Sustainable replacements for Styrofoam packaging
Eco-friendly materials capable of replacing polystyrene foam
Sustainable replacements for Styrofoam packaging – Polystyrene foam, better known as Styrofoam, has provided a cheap, lightweight, and easy-to-produce resource for a variety of industries since its rise in popularity in the 1940s. But over time, polystyrene (EPS) slowly made its way to landfills and into our oceans, polluting our environment with toxic, non-biodegradable waste. Now, companies turn to alternative resources to replace their polystyrene packaging and improve their impact on the environment.
Problems with Polystyrene
The ecological issues with polystyrene are wide-ranging. It’s made with styrene, a recognized carcinogen, which presents human safety and health concerns. Also, it’s nearly impossible to get rid of. In fact, many communities do not have facilities capable of recycling polystyrene. The reality of the situation is that vast amounts of polystyrene find its way into the environment every year. And it never breaks down, surviving for 500 years in landfills, where it absorbs dangerous chemicals and contaminates the soil around it.
New York City, Washington, D.C., Portland, Seattle, Los Angeles, and San Francisco have all passed legislation banning polystyrene. With EPS exposed as unsustainable and cities across the nation passing bans, companies scramble to find alternatives with similar properties to fulfill their supply chain needs. We wanted to showcase our list of eco-friendly alternatives to Styrofoam.
Paper presents a clear replacement option for foam packaging. It’s renewable and biodegradable, which immediately makes it a more environmentally friendly option compared with polystyrene. Paper packaging has a significantly higher rate of recycling than polystyrene foam. While EPS only manages 10-12% recycling rate, paper and corrugated material achieve a recycling rate of 78% on average.
Bamboo to the rescue
Bamboo presents a clear alternative to polystyrene in the packaging industry as well. Companies have used bamboo as a protective resource for millenia, but the sustainability movement recently pushed it to the forefront and inspired new technologies and techniques for using bamboo instead of EPS. Notably, Dell Computers turned to bamboo for its packaging solutions in 2009 and has not looked back since. Several eco-friendly fashion brands also utilize bamboo packaging for their products.
Bamboo is a perfect example of a natural replacement for protective packaging. Its strength and durability make it ideally suited to withstand the rigors of transit shipping. Plus, as the fastest growing plant in the world, bamboo is a renewable resource, in addition to being both biodegradable and recyclable.

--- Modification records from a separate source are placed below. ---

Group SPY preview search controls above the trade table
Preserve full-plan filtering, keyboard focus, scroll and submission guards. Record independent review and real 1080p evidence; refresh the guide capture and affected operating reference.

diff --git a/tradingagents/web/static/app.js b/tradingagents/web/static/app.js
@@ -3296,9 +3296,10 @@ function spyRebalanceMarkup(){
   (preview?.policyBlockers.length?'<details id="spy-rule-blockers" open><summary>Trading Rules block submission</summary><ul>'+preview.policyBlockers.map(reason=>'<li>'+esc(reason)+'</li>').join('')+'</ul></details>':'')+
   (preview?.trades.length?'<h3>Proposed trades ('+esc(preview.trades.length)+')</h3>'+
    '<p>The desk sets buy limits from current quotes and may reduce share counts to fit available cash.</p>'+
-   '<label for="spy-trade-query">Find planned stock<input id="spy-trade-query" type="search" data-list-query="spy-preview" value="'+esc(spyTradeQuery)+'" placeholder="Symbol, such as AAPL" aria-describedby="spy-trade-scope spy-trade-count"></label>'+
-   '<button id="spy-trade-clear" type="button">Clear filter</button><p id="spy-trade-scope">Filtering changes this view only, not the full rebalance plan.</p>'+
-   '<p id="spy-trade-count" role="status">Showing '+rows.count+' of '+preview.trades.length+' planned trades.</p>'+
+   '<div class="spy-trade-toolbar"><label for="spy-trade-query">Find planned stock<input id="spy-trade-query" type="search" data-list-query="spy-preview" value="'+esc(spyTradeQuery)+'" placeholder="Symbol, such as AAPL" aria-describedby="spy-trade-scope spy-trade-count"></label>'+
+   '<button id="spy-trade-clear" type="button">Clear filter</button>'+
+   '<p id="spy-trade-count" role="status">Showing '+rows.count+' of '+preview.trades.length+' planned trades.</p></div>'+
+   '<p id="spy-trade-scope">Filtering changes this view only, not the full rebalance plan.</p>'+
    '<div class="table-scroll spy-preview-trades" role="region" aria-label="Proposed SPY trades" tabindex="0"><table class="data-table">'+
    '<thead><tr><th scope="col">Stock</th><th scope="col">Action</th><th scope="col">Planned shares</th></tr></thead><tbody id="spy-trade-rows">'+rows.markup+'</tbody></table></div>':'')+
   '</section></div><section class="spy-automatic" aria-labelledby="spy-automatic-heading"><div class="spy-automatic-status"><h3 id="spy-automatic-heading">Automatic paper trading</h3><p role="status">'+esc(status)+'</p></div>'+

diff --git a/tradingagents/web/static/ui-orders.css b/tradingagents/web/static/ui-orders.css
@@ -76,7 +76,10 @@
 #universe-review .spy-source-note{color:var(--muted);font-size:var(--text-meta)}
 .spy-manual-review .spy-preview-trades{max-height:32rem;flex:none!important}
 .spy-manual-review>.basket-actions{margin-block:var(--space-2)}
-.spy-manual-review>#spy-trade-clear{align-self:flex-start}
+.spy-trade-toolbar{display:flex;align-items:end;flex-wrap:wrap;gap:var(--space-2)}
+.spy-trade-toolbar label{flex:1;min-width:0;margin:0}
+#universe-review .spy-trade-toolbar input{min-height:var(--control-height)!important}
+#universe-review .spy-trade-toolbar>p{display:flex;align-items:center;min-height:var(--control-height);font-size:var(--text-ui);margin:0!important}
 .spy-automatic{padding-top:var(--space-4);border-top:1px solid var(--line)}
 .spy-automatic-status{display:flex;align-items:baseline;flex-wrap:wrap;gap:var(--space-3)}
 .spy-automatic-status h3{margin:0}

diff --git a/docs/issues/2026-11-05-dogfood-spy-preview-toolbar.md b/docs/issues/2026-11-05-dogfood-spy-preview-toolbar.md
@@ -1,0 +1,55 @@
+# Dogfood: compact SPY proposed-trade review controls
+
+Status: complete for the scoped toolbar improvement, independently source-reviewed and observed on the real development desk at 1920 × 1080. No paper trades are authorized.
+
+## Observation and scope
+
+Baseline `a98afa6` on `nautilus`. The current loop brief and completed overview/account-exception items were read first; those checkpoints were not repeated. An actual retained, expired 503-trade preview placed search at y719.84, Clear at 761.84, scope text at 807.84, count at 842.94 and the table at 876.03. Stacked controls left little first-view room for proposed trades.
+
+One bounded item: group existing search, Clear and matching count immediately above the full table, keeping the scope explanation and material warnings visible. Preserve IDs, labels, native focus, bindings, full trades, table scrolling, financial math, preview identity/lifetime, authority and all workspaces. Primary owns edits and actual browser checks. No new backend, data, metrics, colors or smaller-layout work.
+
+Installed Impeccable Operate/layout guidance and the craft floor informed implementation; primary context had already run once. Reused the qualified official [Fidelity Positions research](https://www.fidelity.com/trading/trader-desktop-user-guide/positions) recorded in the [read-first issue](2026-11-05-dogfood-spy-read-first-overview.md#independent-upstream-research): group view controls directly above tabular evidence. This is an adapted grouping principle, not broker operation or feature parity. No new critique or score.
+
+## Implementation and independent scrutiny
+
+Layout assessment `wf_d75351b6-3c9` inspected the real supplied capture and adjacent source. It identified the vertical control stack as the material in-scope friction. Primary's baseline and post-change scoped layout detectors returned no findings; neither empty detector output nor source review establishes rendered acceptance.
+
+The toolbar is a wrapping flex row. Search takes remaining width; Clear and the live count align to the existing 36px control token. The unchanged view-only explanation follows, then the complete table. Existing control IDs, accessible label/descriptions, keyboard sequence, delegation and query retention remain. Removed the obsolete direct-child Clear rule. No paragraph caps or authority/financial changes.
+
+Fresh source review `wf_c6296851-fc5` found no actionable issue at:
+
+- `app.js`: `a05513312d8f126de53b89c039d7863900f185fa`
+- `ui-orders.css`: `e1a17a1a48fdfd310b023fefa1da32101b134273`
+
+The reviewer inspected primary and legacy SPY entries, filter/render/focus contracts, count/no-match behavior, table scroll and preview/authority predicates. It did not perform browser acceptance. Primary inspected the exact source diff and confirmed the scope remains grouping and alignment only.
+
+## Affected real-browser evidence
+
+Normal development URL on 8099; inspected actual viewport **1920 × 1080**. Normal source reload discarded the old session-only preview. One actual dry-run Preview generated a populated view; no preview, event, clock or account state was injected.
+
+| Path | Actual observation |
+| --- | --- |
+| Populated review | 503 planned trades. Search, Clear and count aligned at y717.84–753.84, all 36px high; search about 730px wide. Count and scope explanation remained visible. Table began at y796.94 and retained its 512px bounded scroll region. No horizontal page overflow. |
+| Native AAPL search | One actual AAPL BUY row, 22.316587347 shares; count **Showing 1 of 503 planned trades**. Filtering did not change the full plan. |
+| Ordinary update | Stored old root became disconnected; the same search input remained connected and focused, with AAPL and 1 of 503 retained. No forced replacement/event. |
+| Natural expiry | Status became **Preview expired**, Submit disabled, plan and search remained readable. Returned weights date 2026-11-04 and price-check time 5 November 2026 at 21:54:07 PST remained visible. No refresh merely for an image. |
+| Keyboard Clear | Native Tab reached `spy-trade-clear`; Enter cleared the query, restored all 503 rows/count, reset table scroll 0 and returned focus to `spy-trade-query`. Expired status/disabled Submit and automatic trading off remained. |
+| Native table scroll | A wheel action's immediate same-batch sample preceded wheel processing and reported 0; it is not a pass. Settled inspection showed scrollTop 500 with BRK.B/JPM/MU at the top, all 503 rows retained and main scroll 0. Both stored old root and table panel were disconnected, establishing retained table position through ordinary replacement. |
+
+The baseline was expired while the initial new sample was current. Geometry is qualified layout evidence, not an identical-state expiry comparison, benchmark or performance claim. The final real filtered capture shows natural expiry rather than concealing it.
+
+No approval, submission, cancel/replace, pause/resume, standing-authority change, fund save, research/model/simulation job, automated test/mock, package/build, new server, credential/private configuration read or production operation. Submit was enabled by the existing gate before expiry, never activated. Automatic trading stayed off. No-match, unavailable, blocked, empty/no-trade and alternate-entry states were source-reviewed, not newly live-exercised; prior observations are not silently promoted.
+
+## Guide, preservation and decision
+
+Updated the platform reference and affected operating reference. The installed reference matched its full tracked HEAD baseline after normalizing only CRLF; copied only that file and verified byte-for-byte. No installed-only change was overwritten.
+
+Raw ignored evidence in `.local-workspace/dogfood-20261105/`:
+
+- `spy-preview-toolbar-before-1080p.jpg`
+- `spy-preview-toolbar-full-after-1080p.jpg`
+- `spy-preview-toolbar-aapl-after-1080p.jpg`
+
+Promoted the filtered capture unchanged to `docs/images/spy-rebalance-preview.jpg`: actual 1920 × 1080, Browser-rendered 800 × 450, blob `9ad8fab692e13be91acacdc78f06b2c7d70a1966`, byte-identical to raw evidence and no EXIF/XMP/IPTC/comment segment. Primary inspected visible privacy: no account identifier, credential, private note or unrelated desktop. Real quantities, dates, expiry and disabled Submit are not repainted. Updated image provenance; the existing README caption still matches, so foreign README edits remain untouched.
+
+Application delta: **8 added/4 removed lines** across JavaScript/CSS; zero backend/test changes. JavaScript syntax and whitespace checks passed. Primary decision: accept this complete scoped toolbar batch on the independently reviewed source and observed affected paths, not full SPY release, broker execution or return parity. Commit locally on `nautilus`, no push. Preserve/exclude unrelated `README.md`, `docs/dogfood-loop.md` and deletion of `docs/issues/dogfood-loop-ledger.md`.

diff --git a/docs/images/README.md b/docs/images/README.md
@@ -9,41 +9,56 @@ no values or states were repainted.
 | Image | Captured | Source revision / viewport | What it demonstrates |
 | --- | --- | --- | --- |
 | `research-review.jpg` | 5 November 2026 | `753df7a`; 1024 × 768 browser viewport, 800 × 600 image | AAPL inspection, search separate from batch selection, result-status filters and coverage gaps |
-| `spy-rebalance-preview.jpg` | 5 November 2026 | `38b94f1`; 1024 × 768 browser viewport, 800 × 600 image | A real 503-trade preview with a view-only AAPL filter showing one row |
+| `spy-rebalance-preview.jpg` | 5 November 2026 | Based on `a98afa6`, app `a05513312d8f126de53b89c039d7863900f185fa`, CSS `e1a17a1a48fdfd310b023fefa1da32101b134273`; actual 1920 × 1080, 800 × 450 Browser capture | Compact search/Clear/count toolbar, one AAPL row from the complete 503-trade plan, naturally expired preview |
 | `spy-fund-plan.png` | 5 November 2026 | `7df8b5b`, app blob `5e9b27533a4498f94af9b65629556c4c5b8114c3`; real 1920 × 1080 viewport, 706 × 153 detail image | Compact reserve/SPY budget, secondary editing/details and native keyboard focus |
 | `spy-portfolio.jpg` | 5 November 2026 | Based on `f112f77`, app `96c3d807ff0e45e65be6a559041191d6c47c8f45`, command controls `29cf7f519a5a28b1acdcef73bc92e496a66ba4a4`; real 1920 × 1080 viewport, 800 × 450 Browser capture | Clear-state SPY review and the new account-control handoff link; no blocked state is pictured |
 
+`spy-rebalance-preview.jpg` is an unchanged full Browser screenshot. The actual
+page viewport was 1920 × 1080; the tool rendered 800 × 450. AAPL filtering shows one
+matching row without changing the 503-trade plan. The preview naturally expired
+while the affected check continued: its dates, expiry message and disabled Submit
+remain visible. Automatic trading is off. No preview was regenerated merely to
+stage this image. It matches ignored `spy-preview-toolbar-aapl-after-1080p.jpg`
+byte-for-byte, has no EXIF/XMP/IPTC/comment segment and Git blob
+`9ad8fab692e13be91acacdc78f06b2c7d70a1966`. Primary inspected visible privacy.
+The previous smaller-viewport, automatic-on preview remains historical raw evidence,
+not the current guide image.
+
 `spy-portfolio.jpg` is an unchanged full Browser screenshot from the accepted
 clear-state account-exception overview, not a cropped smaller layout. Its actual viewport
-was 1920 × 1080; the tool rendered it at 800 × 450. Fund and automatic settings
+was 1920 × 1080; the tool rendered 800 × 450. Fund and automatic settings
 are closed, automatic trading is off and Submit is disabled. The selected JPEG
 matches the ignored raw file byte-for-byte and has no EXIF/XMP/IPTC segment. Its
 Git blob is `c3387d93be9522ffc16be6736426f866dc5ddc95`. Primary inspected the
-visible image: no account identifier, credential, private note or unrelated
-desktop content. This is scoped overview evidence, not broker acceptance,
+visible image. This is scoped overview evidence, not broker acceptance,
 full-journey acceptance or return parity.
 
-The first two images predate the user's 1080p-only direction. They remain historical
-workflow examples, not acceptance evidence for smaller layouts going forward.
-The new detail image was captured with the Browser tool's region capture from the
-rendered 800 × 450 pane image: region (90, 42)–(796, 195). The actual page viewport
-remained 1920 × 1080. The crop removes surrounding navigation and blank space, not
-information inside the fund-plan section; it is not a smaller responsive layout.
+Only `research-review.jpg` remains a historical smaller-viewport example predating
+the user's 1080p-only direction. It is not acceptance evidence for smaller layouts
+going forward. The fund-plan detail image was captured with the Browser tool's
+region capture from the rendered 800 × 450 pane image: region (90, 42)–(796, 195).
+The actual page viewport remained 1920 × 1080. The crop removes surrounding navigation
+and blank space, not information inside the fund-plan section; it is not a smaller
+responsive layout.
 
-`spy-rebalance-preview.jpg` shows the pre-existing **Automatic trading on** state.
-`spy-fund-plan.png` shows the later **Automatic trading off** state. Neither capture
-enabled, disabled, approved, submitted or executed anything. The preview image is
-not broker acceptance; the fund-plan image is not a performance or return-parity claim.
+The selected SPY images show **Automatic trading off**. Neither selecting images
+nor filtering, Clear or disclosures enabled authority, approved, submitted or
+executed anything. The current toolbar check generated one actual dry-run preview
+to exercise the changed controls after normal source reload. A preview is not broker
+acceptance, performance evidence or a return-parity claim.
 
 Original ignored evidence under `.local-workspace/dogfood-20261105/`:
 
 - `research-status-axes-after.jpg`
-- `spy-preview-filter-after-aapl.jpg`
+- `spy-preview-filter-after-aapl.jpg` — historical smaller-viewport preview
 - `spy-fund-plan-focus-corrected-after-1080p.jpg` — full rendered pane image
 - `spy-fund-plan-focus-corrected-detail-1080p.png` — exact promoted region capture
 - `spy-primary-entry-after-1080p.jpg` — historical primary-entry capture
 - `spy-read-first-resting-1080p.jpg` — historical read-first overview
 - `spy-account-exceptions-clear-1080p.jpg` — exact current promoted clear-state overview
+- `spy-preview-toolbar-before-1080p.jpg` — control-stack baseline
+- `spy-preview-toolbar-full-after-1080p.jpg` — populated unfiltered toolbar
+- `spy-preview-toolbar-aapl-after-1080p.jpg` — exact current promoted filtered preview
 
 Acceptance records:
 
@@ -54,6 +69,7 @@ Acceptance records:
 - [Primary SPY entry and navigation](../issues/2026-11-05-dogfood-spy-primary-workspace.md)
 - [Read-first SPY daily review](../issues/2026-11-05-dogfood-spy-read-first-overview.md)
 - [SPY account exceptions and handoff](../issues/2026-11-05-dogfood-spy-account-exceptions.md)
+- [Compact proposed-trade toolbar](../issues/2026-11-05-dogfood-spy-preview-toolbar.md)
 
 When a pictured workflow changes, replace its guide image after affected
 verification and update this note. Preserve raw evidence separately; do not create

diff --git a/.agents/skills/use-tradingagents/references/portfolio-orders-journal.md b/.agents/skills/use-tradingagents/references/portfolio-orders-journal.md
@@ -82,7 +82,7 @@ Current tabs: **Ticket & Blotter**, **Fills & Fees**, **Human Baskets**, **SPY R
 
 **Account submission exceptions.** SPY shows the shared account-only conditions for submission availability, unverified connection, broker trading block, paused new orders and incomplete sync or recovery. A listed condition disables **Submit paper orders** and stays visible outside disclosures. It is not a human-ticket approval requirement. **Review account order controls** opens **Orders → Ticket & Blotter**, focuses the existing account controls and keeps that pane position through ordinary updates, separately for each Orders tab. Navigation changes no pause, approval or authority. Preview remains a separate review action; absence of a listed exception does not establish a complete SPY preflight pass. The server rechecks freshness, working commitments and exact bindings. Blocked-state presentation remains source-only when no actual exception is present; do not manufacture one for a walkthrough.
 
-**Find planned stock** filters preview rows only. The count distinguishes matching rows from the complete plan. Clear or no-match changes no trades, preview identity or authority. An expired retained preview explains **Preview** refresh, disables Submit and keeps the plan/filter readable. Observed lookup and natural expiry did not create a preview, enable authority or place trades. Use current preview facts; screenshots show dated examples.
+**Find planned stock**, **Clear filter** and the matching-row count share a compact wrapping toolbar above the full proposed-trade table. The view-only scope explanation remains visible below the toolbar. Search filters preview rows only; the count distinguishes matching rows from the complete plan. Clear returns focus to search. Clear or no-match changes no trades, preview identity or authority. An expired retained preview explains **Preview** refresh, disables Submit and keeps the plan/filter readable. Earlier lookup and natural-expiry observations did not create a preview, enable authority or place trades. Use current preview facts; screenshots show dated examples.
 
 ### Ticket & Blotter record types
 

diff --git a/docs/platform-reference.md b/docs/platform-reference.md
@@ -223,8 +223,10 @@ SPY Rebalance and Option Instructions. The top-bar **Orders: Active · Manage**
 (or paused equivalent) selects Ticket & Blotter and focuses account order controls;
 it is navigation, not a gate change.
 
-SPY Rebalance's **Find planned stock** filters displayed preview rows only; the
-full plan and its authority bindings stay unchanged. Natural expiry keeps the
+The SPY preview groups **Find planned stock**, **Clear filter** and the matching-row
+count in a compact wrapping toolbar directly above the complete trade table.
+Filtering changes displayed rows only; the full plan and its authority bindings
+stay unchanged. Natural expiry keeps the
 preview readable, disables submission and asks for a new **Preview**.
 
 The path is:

Following bamboo on our list are mushroom-based packaging solutions. “Fungi packaging” is popular in large part thanks to IKEA’s shift away from using polystyrene for their packaging. Mushroom-based packaging utilizes mycelium, which creates strong fiber bonds as it grows and can be molded like foam. In contrast to EPS, mycelium packaging solutions are fully biodegradable and decompose in a backyard garden within a few weeks.
EPE offers sustainable replacements for styrofoam packaging
EPE offers sustainable packaging replacements to polystyrene that achieve higher performance at a lower environmental impact. Our packaging solutions utilize 100% curbside recyclable materials, such as polyethylene and polypropylene,, which both can be reused and easily recycled as class four (4) or class five (5) materials.
Our packaging solutions not only allow for reuse, which significantly improves your environmental footprint and sustainability of each package, but our innovative designs substantially reduce overall material, which reduces energy and removes unnecessary waste from entering our waste streams.
There are plenty of more sustainable options out there capable of replacing polystyrene packaging. Talk to one of our packaging experts today about how EPE can help you make the switch from EPS to better solutions.